If I am not mistaken the flight control computers imposed limits that prevented the crew to achieve the optimum landing flare for the ditching, which would have softened the impact.The result was hard impact with the water which damaged the back fuselage which caused heavy tail.
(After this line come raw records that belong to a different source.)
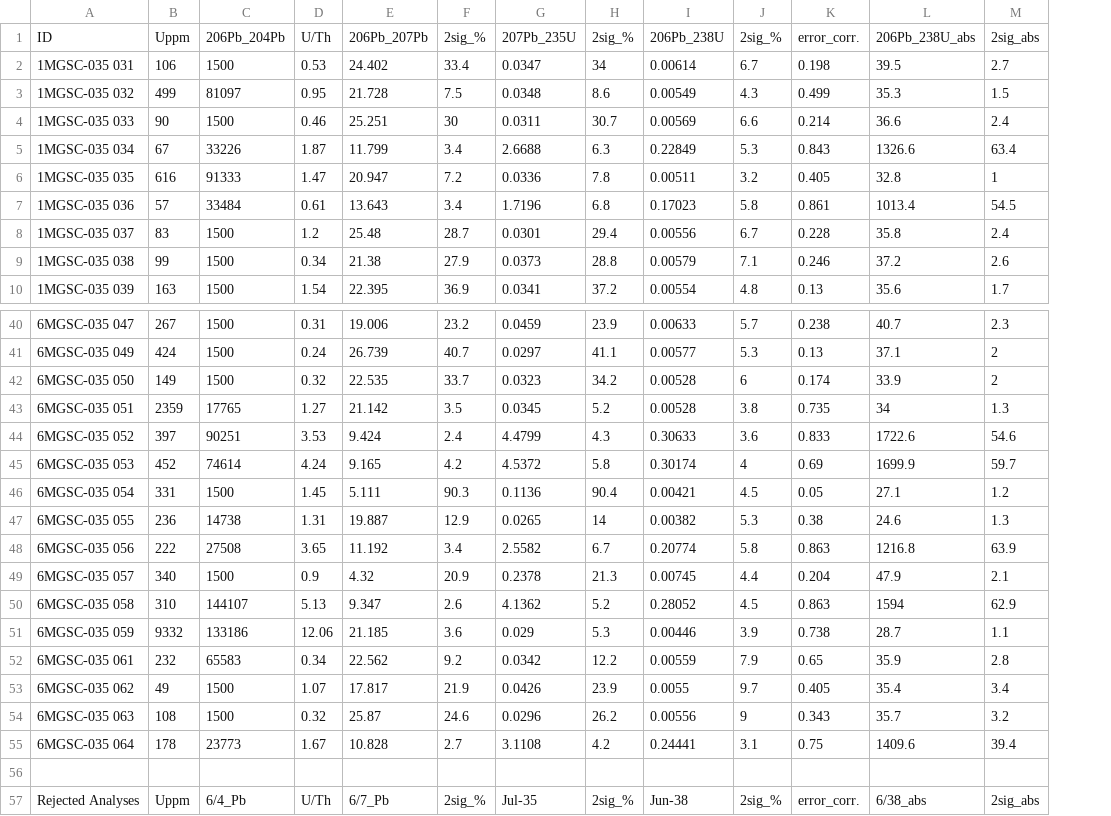
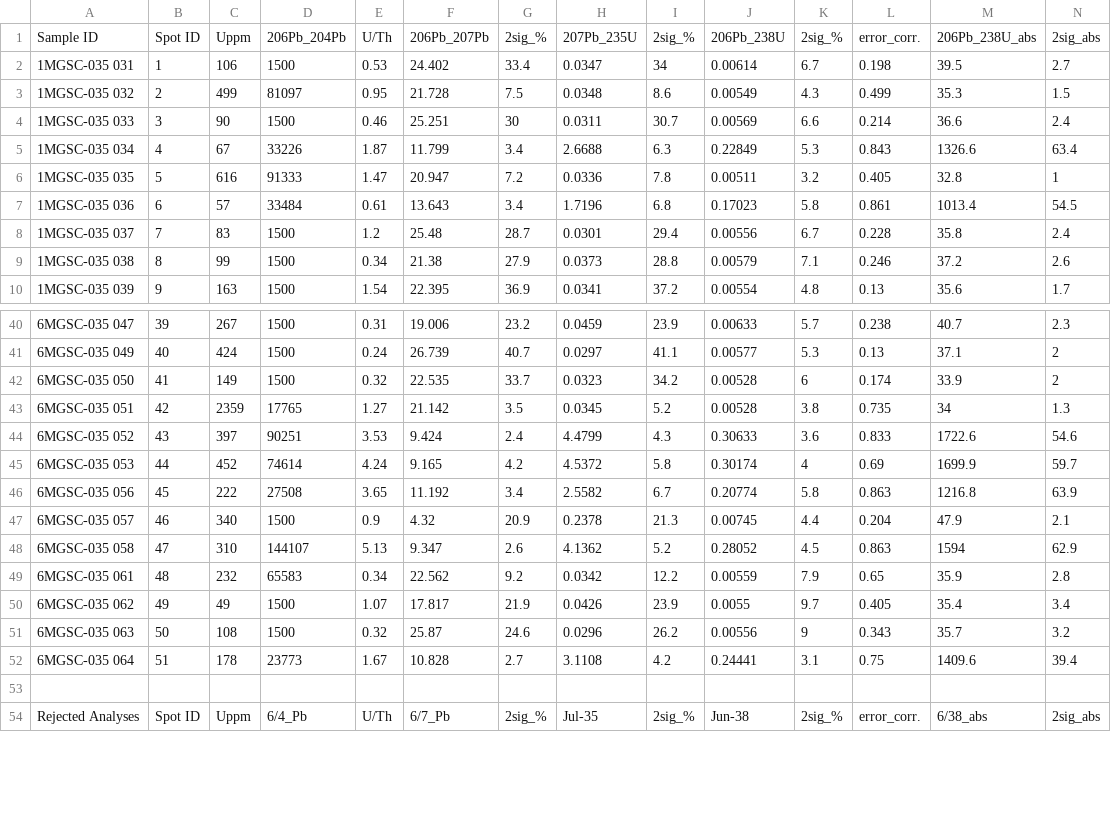
Before and after one commit to triveratops/MS_thesis_Smith_2025, a CSV file: geochron/BGS_035_geochron.csv, drawn as a sheet; only a part is shown, gaps mark what is left out; removed rows and columns are numbered as before the commit, all else as after; rows hold the shown columns only; the diff names each change by its address in the sheet, - before the commit and + after, or states it on an @@ line.

```diff
--- a/geochron/BGS_035_geochron.csv
+++ b/geochron/BGS_035_geochron.csv
+column B, rows 1-10: Spot ID | 1 | 2 | 3 | 4 | 5 | 6 | 7 | 8 | 9; rows 40-54: 39 | 40 | 41 | 42 | 43 | 44 | 45 | 46 | 47 | 48 | 49 | 50 | 51 |  | Spot ID
-A1: ID
+A1: Sample ID
-row 46: 6MGSC-035 054 | 331 | 1500 | 1.45 | 5.111 | 90.3 | 0.1136 | 90.4 | 0.00421 | 4.5 | 0.05 | 27.1 | 1.2
-row 47: 6MGSC-035 055 | 236 | 14738 | 1.31 | 19.887 | 12.9 | 0.0265 | 14 | 0.00382 | 5.3 | 0.38 | 24.6 | 1.3
-row 51: 6MGSC-035 059 | 9332 | 133186 | 12.06 | 21.185 | 3.6 | 0.029 | 5.3 | 0.00446 | 3.9 | 0.738 | 28.7 | 1.1
```
Also changed, not shown: geochron/BGS_025_geochron.csv, geochron/BGS_028_geochron.csv, 4 other files.
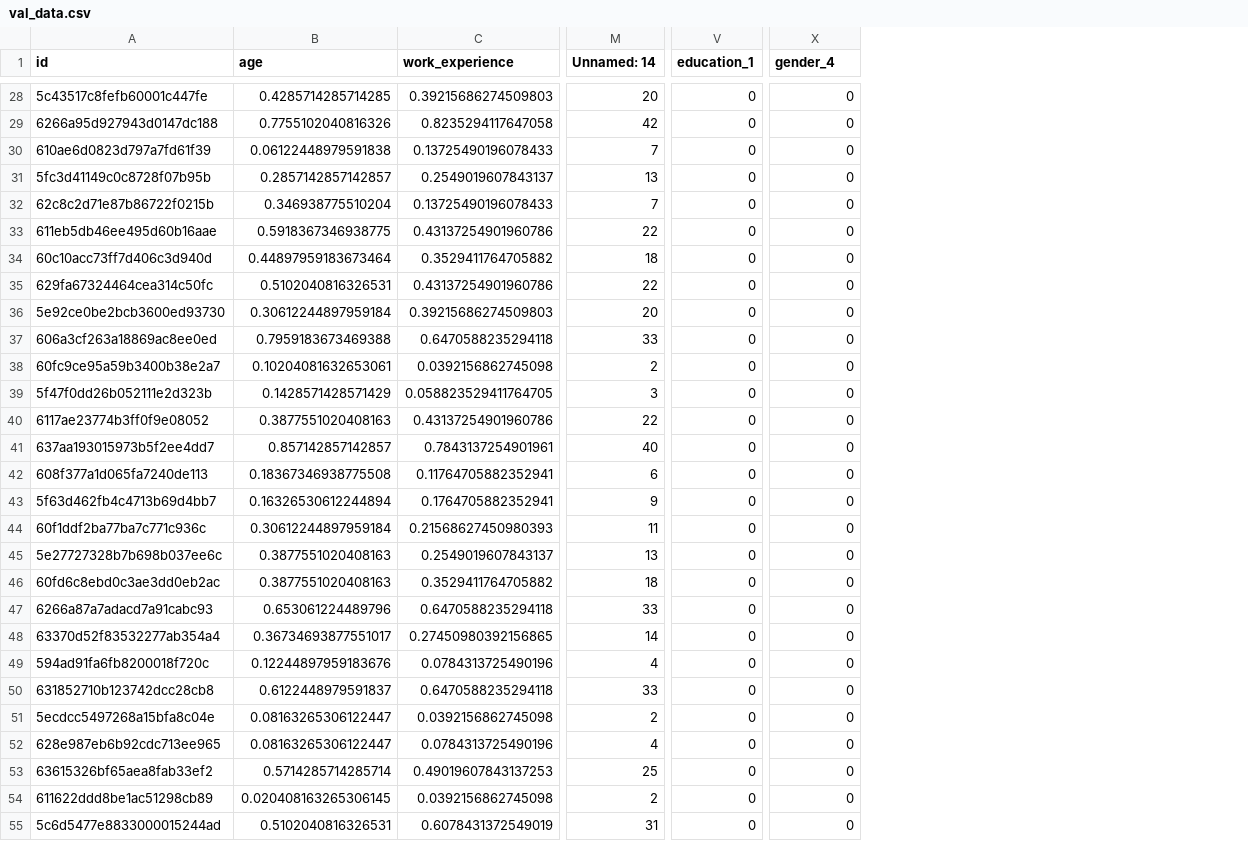
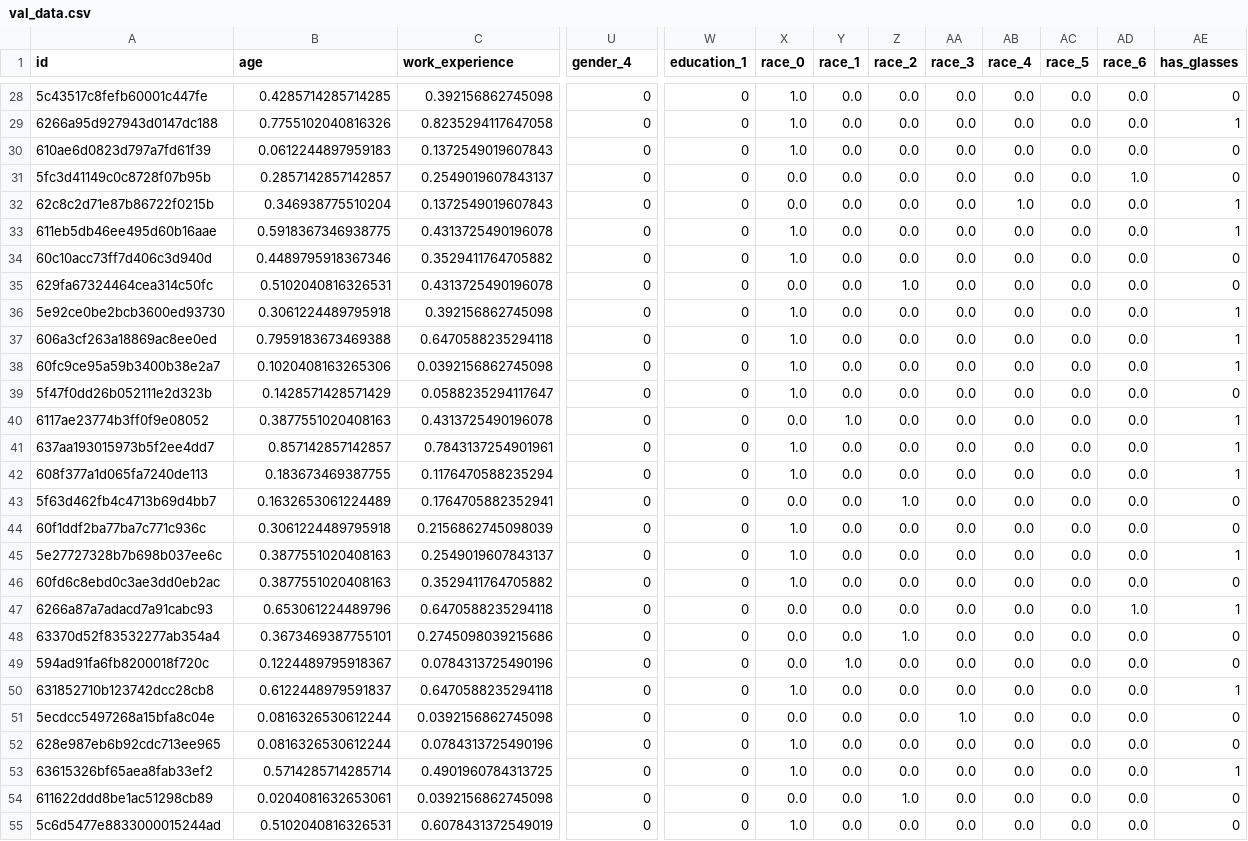
Before and after one commit to PodYapolskiy/airi-research, a CSV file: data/preprocessed_val_data/val_data.csv, drawn as a sheet; only a part is shown, gaps mark what is left out; removed rows and columns are numbered as before the commit, all else as after; the diff covers the shown part only; the diff names each change by its address in the sheet, - before the commit and + after, or states it on an @@ line.

```diff
--- a/data/preprocessed_val_data/val_data.csv
+++ b/data/preprocessed_val_data/val_data.csv
-column M (Unnamed: 14), rows 28-55: 20 | 42 | 7 | 13 | 7 | 22 | 18 | 22 | 20 | 33 | 2 | 3 | 22 | 40 | 6 | 9 | 11 | 13 | 18 | 33 | 14 | 4 | 33 | 2 | 4 | 25 | 2 | 31
+column X (race_0), rows 28-55: 1.0 | 1.0 | 1.0 | 0.0 | 0.0 | 1.0 | 1.0 | 0.0 | 1.0 | 1.0 | 1.0 | 1.0 | 0.0 | 1.0 | 1.0 | 0.0 | 1.0 | 1.0 | 1.0 | 0.0 | 0.0 | 0.0 | 1.0 | 0.0 | 1.0 | 1.0 | 0.0 | 1.0
+column Y (race_1), rows 28-55: 0.0 | 0.0 | 0.0 | 0.0 | 0.0 | 0.0 | 0.0 | 0.0 | 0.0 | 0.0 | 0.0 | 0.0 | 1.0 | 0.0 | 0.0 | 0.0 | 0.0 | 0.0 | 0.0 | 0.0 | 0.0 | 1.0 | 0.0 | 0.0 | 0.0 | 0.0 | 0.0 | 0.0
+column Z (race_2), rows 28-55: 0.0 | 0.0 | 0.0 | 0.0 | 0.0 | 0.0 | 0.0 | 1.0 | 0.0 | 0.0 | 0.0 | 0.0 | 0.0 | 0.0 | 0.0 | 1.0 | 0.0 | 0.0 | 0.0 | 0.0 | 1.0 | 0.0 | 0.0 | 0.0 | 0.0 | 0.0 | 1.0 | 0.0
+column AA (race_3), rows 28-55: 0.0 | 0.0 | 0.0 | 0.0 | 0.0 | 0.0 | 0.0 | 0.0 | 0.0 | 0.0 | 0.0 | 0.0 | 0.0 | 0.0 | 0.0 | 0.0 | 0.0 | 0.0 | 0.0 | 0.0 | 0.0 | 0.0 | 0.0 | 1.0 | 0.0 | 0.0 | 0.0 | 0.0
+column AB (race_4), rows 28-55: 0.0 | 0.0 | 0.0 | 0.0 | 1.0 | 0.0 | 0.0 | 0.0 | 0.0 | 0.0 | 0.0 | 0.0 | 0.0 | 0.0 | 0.0 | 0.0 | 0.0 | 0.0 | 0.0 | 0.0 | 0.0 | 0.0 | 0.0 | 0.0 | 0.0 | 0.0 | 0.0 | 0.0
+column AC (race_5), rows 28-55: all 0.0
+column AD (race_6), rows 28-55: 0.0 | 0.0 | 0.0 | 1.0 | 0.0 | 0.0 | 0.0 | 0.0 | 0.0 | 0.0 | 0.0 | 0.0 | 0.0 | 0.0 | 0.0 | 0.0 | 0.0 | 0.0 | 0.0 | 1.0 | 0.0 | 0.0 | 0.0 | 0.0 | 0.0 | 0.0 | 0.0 | 0.0
+column AE (has_glasses), rows 28-55: 0 | 1 | 0 | 0 | 1 | 1 | 0 | 0 | 1 | 1 | 1 | 0 | 1 | 1 | 1 | 0 | 0 | 1 | 0 | 1 | 0 | 0 | 1 | 0 | 0 | 1 | 0 | 0
-U1: education_1
+U1: gender_4
-W1: gender_4
+W1: education_1
-C28 (work_experience): 0.39215686274509803
+C28 (work_experience): 0.392156862745098
-B30 (age): 0.06122448979591838
+B30 (age): 0.0612244897959183
-C30 (work_experience): 0.13725490196078433
+C30 (work_experience): 0.1372549019607843
-C32 (work_experience): 0.13725490196078433
+C32 (work_experience): 0.1372549019607843
-C33 (work_experience): 0.43137254901960786
+C33 (work_experience): 0.4313725490196078
-B34 (age): 0.44897959183673464
+B34 (age): 0.4489795918367346
-C35 (work_experience): 0.43137254901960786
+C35 (work_experience): 0.4313725490196078
-B36 (age): 0.30612244897959184
+B36 (age): 0.3061224489795918
-C36 (work_experience): 0.39215686274509803
+C36 (work_experience): 0.392156862745098
-B38 (age): 0.10204081632653061
+B38 (age): 0.1020408163265306
-C39 (work_experience): 0.058823529411764705
+C39 (work_experience): 0.0588235294117647
-C40 (work_experience): 0.43137254901960786
+C40 (work_experience): 0.4313725490196078
-B42 (age): 0.18367346938775508
+B42 (age): 0.183673469387755
-C42 (work_experience): 0.11764705882352941
+C42 (work_experience): 0.1176470588235294
-B43 (age): 0.16326530612244894
+B43 (age): 0.1632653061224489
-B44 (age): 0.30612244897959184
+B44 (age): 0.3061224489795918
-C44 (work_experience): 0.21568627450980393
+C44 (work_experience): 0.2156862745098039
-B48 (age): 0.36734693877551017
+B48 (age): 0.3673469387755101
-C48 (work_experience): 0.27450980392156865
+C48 (work_experience): 0.2745098039215686
-B49 (age): 0.12244897959183676
+B49 (age): 0.1224489795918367
-B51:B52 (age): 0.08163265306122447
+B51:B52 (age): 0.0816326530612244
-C53 (work_experience): 0.49019607843137253
+C53 (work_experience): 0.4901960784313725
-B54 (age): 0.020408163265306145
+B54 (age): 0.0204081632653061
```
Also changed, not shown: 33 edited cells elsewhere in this file, results/Agreeableness.csv, results/Conscientiousness.csv, 17 other files.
After the crash, lot of persons (in certain aviation forum) blamed the crew for the aircraft heavy tail because the pilot didn't actuate the ditching pushbutton. The crew didn't have time to finish the ditching checklist. Even if the ditching pushbutton was used, it would not prevent the aircraft heavy tail (big hole in the fuselage because of the hard impact). Also because of the impact a piece of the structure went through the floorboards of the cabin and injured a flight attendant.
 
WNCrew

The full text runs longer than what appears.